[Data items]
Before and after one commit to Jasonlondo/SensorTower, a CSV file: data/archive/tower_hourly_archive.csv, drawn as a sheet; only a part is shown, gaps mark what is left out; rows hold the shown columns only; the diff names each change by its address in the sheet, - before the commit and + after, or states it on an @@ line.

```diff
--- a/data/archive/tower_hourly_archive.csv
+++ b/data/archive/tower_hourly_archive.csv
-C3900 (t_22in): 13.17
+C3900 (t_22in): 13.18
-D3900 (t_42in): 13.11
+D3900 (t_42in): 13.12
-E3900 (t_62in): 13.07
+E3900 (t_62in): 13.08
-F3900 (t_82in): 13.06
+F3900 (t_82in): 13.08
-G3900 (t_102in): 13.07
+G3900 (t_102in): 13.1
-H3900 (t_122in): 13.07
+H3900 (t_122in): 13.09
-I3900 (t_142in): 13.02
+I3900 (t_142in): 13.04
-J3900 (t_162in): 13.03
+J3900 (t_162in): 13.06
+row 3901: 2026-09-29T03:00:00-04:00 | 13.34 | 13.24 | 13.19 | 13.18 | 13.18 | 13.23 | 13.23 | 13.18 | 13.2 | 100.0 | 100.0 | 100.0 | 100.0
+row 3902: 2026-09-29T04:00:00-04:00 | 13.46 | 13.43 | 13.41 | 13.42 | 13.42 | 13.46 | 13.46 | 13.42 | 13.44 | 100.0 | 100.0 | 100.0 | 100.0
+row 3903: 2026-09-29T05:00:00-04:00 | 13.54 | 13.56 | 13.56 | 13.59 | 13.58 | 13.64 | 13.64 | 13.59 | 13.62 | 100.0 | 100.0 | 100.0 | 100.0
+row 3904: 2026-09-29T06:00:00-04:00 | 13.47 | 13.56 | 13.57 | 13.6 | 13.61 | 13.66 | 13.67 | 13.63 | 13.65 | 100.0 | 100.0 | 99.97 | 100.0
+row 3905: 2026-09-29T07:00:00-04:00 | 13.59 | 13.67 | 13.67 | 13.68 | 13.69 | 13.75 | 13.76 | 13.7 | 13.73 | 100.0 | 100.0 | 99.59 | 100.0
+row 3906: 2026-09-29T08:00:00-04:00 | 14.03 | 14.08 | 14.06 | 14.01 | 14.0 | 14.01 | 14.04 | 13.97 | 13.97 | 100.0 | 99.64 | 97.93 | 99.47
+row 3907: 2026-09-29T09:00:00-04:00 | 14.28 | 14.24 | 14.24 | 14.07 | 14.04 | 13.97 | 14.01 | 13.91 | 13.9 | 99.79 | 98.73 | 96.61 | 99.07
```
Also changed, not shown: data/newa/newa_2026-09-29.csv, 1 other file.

==

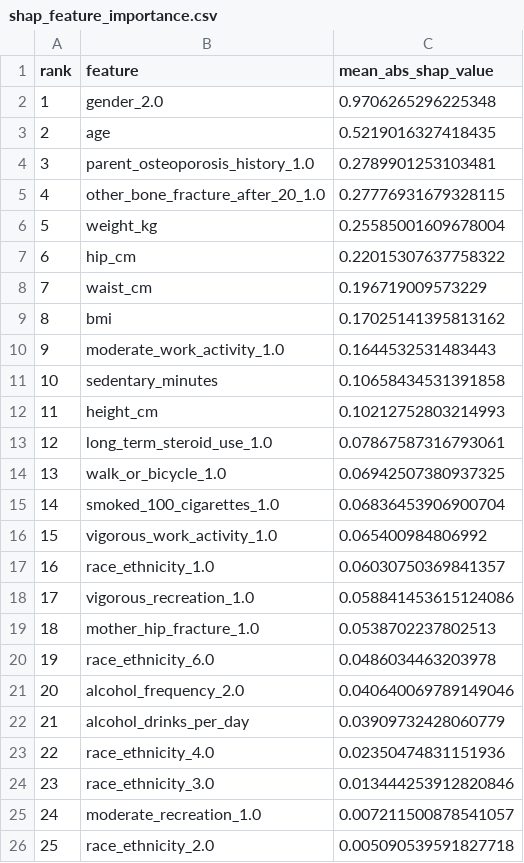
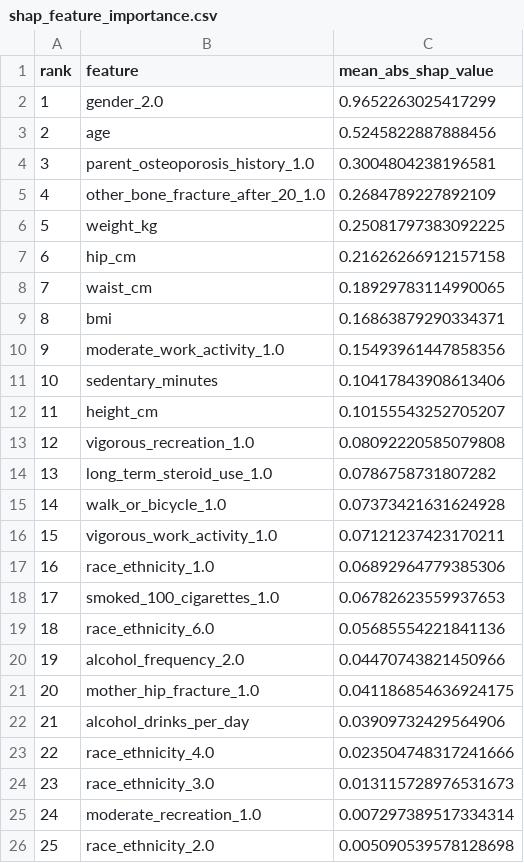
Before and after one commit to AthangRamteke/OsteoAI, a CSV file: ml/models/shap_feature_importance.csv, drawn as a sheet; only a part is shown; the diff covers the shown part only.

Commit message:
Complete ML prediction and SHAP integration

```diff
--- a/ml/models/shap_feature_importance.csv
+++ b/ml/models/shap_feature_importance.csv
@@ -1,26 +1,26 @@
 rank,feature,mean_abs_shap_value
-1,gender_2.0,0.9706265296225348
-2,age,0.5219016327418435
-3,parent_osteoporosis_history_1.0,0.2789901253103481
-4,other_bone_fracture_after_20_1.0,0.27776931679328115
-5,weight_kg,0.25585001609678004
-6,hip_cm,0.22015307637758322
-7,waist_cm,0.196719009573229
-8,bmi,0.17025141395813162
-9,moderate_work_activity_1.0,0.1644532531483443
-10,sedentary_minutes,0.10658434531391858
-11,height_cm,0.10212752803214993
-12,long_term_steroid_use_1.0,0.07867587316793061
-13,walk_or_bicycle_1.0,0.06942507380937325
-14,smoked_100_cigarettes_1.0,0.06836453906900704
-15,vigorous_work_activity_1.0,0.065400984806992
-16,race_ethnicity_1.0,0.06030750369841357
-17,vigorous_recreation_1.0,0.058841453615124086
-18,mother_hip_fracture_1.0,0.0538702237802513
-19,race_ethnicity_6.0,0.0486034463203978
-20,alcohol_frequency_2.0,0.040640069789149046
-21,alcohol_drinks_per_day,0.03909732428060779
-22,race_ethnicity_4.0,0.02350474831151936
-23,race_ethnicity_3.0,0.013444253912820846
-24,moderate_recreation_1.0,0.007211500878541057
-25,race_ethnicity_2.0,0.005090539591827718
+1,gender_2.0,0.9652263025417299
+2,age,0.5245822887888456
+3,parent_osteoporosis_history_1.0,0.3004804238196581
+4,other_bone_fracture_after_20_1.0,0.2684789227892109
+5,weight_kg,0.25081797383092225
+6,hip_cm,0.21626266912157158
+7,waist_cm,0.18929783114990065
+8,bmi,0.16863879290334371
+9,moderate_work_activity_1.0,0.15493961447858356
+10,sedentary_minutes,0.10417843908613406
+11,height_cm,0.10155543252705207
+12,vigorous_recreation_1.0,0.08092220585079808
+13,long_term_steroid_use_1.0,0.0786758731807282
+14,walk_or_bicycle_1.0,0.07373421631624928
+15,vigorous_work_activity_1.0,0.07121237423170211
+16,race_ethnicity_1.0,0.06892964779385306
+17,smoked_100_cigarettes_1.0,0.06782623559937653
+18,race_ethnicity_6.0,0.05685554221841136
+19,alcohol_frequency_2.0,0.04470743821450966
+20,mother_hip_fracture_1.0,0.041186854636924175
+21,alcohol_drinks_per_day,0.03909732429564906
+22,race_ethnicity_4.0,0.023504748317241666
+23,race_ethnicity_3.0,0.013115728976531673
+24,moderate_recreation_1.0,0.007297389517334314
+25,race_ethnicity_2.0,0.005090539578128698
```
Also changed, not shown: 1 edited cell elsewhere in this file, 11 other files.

* * *

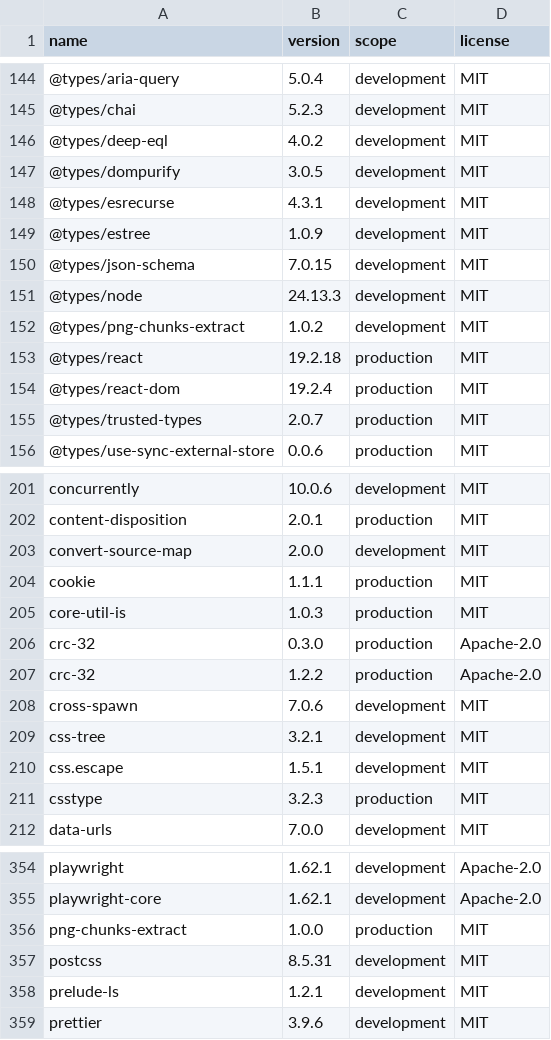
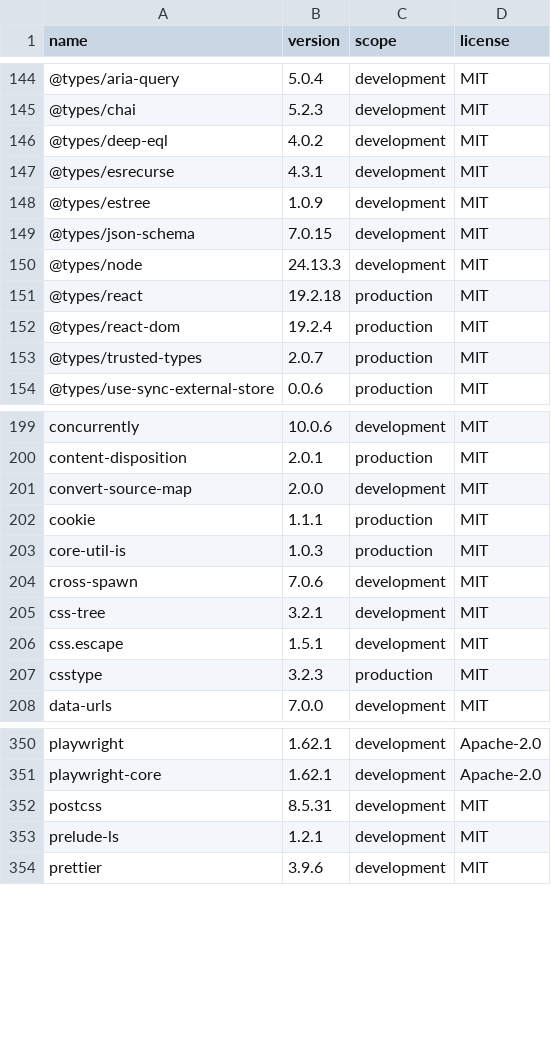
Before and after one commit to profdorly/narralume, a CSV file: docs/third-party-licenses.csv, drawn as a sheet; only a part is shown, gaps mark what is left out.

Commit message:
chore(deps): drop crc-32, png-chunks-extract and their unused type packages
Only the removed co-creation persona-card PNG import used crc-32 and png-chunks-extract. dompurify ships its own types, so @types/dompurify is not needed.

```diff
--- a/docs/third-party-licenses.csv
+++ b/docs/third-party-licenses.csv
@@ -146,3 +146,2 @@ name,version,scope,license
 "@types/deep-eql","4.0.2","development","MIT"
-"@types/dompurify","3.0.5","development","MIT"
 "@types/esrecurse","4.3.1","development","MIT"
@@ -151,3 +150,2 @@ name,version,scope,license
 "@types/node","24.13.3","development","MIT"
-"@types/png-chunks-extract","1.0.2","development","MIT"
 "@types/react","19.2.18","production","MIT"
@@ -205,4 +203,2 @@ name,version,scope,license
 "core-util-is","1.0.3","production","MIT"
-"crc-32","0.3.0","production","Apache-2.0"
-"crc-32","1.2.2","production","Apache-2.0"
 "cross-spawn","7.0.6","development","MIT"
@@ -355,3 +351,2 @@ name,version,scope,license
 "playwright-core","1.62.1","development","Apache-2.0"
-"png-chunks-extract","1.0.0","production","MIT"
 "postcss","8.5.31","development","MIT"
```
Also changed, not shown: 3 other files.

**Aim of the exercise**
Count the lines in the records above that contain "production", please, and give the number without any other words.

**Answer box**
5